Your instructions. Only the pictures are to be left out, and the rest of the entries should be reproduced exactly.

*** Opening Data extract ***

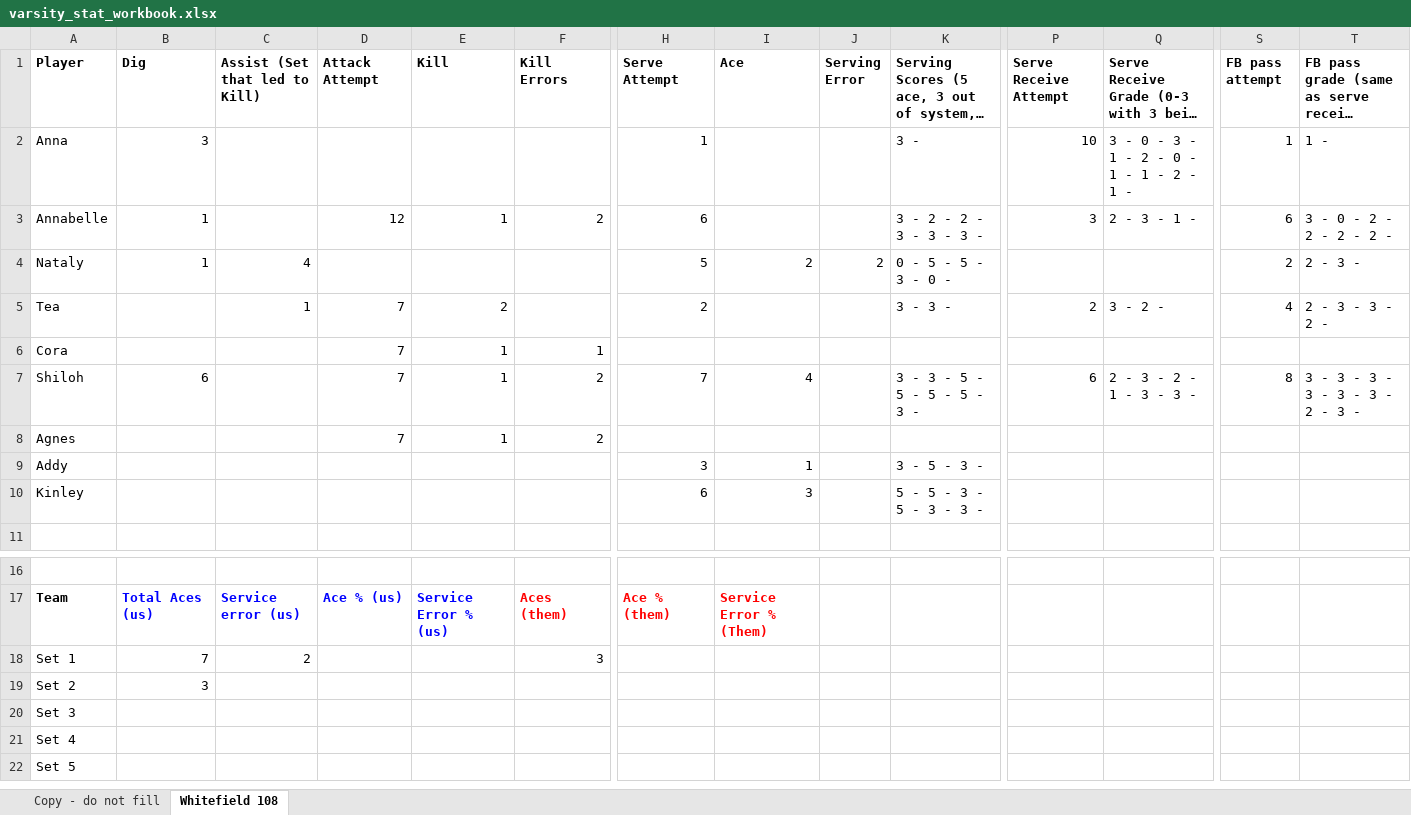
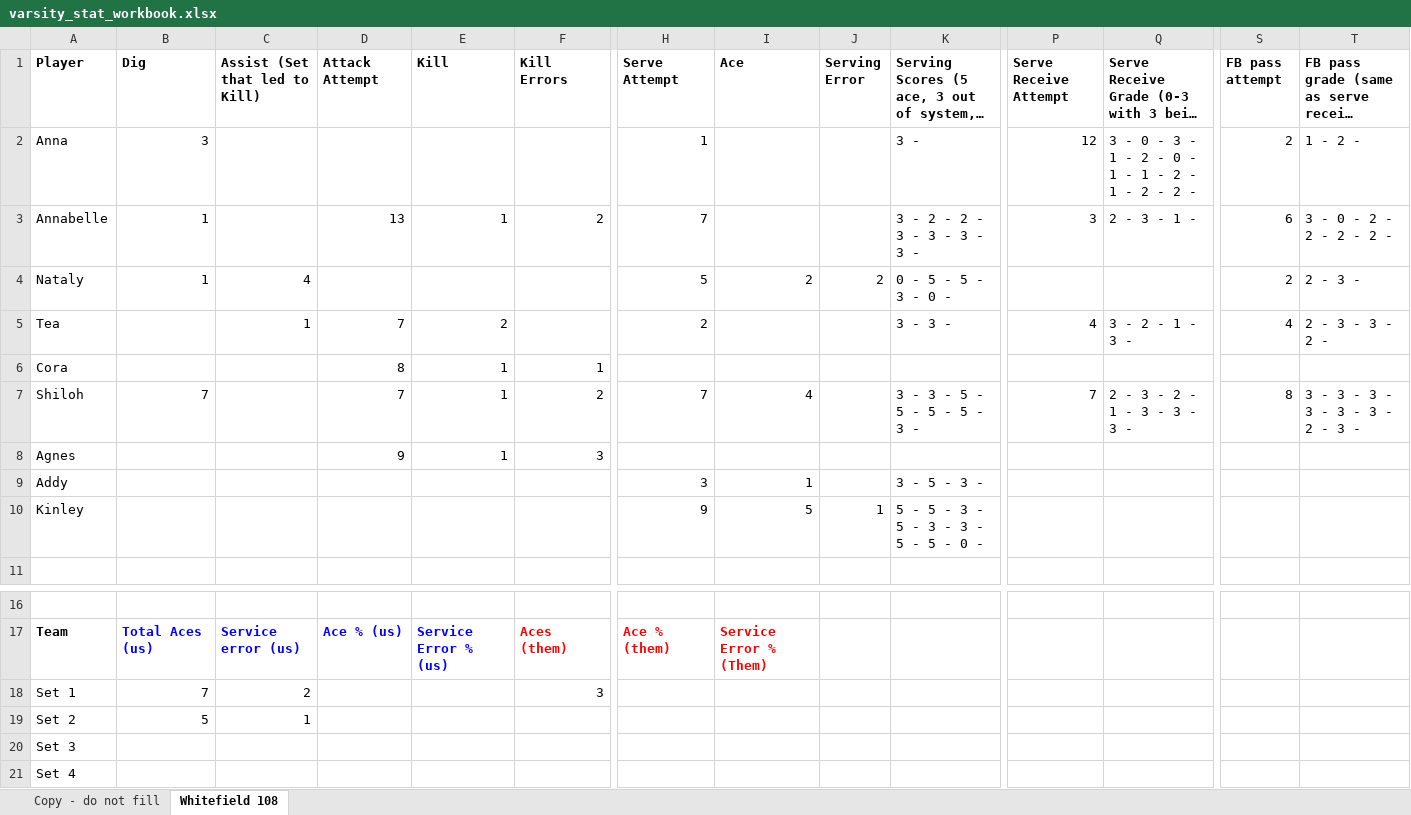
Before and after one commit to clancyred/defenders-volleyball, an Excel workbook: source/varsity_stat_workbook.xlsx, sheet Whitefield 108, drawn as a sheet; only a part is shown, gaps mark what is left out; the shorter side is filled out with more unchanged rows; long unchanged cells end in …; values as stored, in another font and other column widths than the file's, no borders; charts and pictures not drawn; removed rows and columns are numbered as before the commit, all else as after; rows hold the shown columns only; the diff names each change by its address in the sheet, - before the commit and + after, or states it on an @@ line.

Commit message:
Update stat workbook from Google Sheet

```diff
--- a/source/varsity_stat_workbook.xlsx (sheet Whitefield 108)
+++ b/source/varsity_stat_workbook.xlsx (sheet Whitefield 108)
-P2 (Serve Receive Attempt): 10
+P2 (Serve Receive Attempt): 12
-Q2: 3 - 0 - 3 - 1 - 2 - 0 - 1 - 1 - 2 - 1 -
+Q2: 3 - 0 - 3 - 1 - 2 - 0 - 1 - 1 - 2 - 1 - 2 - 2 -
-S2 (FB pass attempt): 1
+S2 (FB pass attempt): 2
-T2: 1 -
+T2: 1 - 2 -
-D3 (Attack Attempt): 12
+D3 (Attack Attempt): 13
-H3 (Serve Attempt): 6
+H3 (Serve Attempt): 7
-K3: 3 - 2 - 2 - 3 - 3 - 3 -
+K3: 3 - 2 - 2 - 3 - 3 - 3 - 3 -
-P5 (Serve Receive Attempt): 2
+P5 (Serve Receive Attempt): 4
-Q5: 3 - 2 -
+Q5: 3 - 2 - 1 - 3 -
-D6 (Attack Attempt): 7
+D6 (Attack Attempt): 8
-B7 (Dig): 6
+B7 (Dig): 7
-P7 (Serve Receive Attempt): 6
+P7 (Serve Receive Attempt): 7
-Q7: 2 - 3 - 2 - 1 - 3 - 3 -
+Q7: 2 - 3 - 2 - 1 - 3 - 3 - 3 -
-D8 (Attack Attempt): 7
+D8 (Attack Attempt): 9
-F8 (Kill Errors): 2
+F8 (Kill Errors): 3
-row 10: Kinley |  |  |  |  |  | 6 | 3 |  | 5 - 5 - 3 - 5 - 3 - 3 -
+row 10: Kinley |  |  |  |  |  | 9 | 5 | 1 | 5 - 5 - 3 - 5 - 3 - 3 - 5 - 5 - 0 -
-B19 (Dig): 3
+B19 (Dig): 5
-C19 (Assist (Set that led to Kill)): (empty)
+C19 (Assist (Set that led to Kill)): 1
```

*** Closing Data extract ***

Output for this exercise.
Before and after one commit to clancyred/defenders-volleyball, an Excel workbook: source/varsity_stat_workbook.xlsx, sheet Whitefield 108, drawn as a sheet; only a part is shown, gaps mark what is left out; the shorter side is filled out with more unchanged rows; long unchanged cells end in …; values as stored, in another font and other column widths than the file's, no borders; charts and pictures not drawn; removed rows and columns are numbered as before the commit, all else as after; rows hold the shown columns only; the diff names each change by its address in the sheet, - before the commit and + after, or states it on an @@ line.

Commit message:
Update stat workbook from Google Sheet

```diff
--- a/source/varsity_stat_workbook.xlsx (sheet Whitefield 108)
+++ b/source/varsity_stat_workbook.xlsx (sheet Whitefield 108)
-P2 (Serve Receive Attempt): 10
+P2 (Serve Receive Attempt): 12
-Q2: 3 - 0 - 3 - 1 - 2 - 0 - 1 - 1 - 2 - 1 -
+Q2: 3 - 0 - 3 - 1 - 2 - 0 - 1 - 1 - 2 - 1 - 2 - 2 -
-S2 (FB pass attempt): 1
+S2 (FB pass attempt): 2
-T2: 1 -
+T2: 1 - 2 -
-D3 (Attack Attempt): 12
+D3 (Attack Attempt): 13
-H3 (Serve Attempt): 6
+H3 (Serve Attempt): 7
-K3: 3 - 2 - 2 - 3 - 3 - 3 -
+K3: 3 - 2 - 2 - 3 - 3 - 3 - 3 -
-P5 (Serve Receive Attempt): 2
+P5 (Serve Receive Attempt): 4
-Q5: 3 - 2 -
+Q5: 3 - 2 - 1 - 3 -
-D6 (Attack Attempt): 7
+D6 (Attack Attempt): 8
-B7 (Dig): 6
+B7 (Dig): 7
-P7 (Serve Receive Attempt): 6
+P7 (Serve Receive Attempt): 7
-Q7: 2 - 3 - 2 - 1 - 3 - 3 -
+Q7: 2 - 3 - 2 - 1 - 3 - 3 - 3 -
-D8 (Attack Attempt): 7
+D8 (Attack Attempt): 9
-F8 (Kill Errors): 2
+F8 (Kill Errors): 3
-row 10: Kinley |  |  |  |  |  | 6 | 3 |  | 5 - 5 - 3 - 5 - 3 - 3 -
+row 10: Kinley |  |  |  |  |  | 9 | 5 | 1 | 5 - 5 - 3 - 5 - 3 - 3 - 5 - 5 - 0 -
-B19 (Dig): 3
+B19 (Dig): 5
-C19 (Assist (Set that led to Kill)): (empty)
+C19 (Assist (Set that led to Kill)): 1
```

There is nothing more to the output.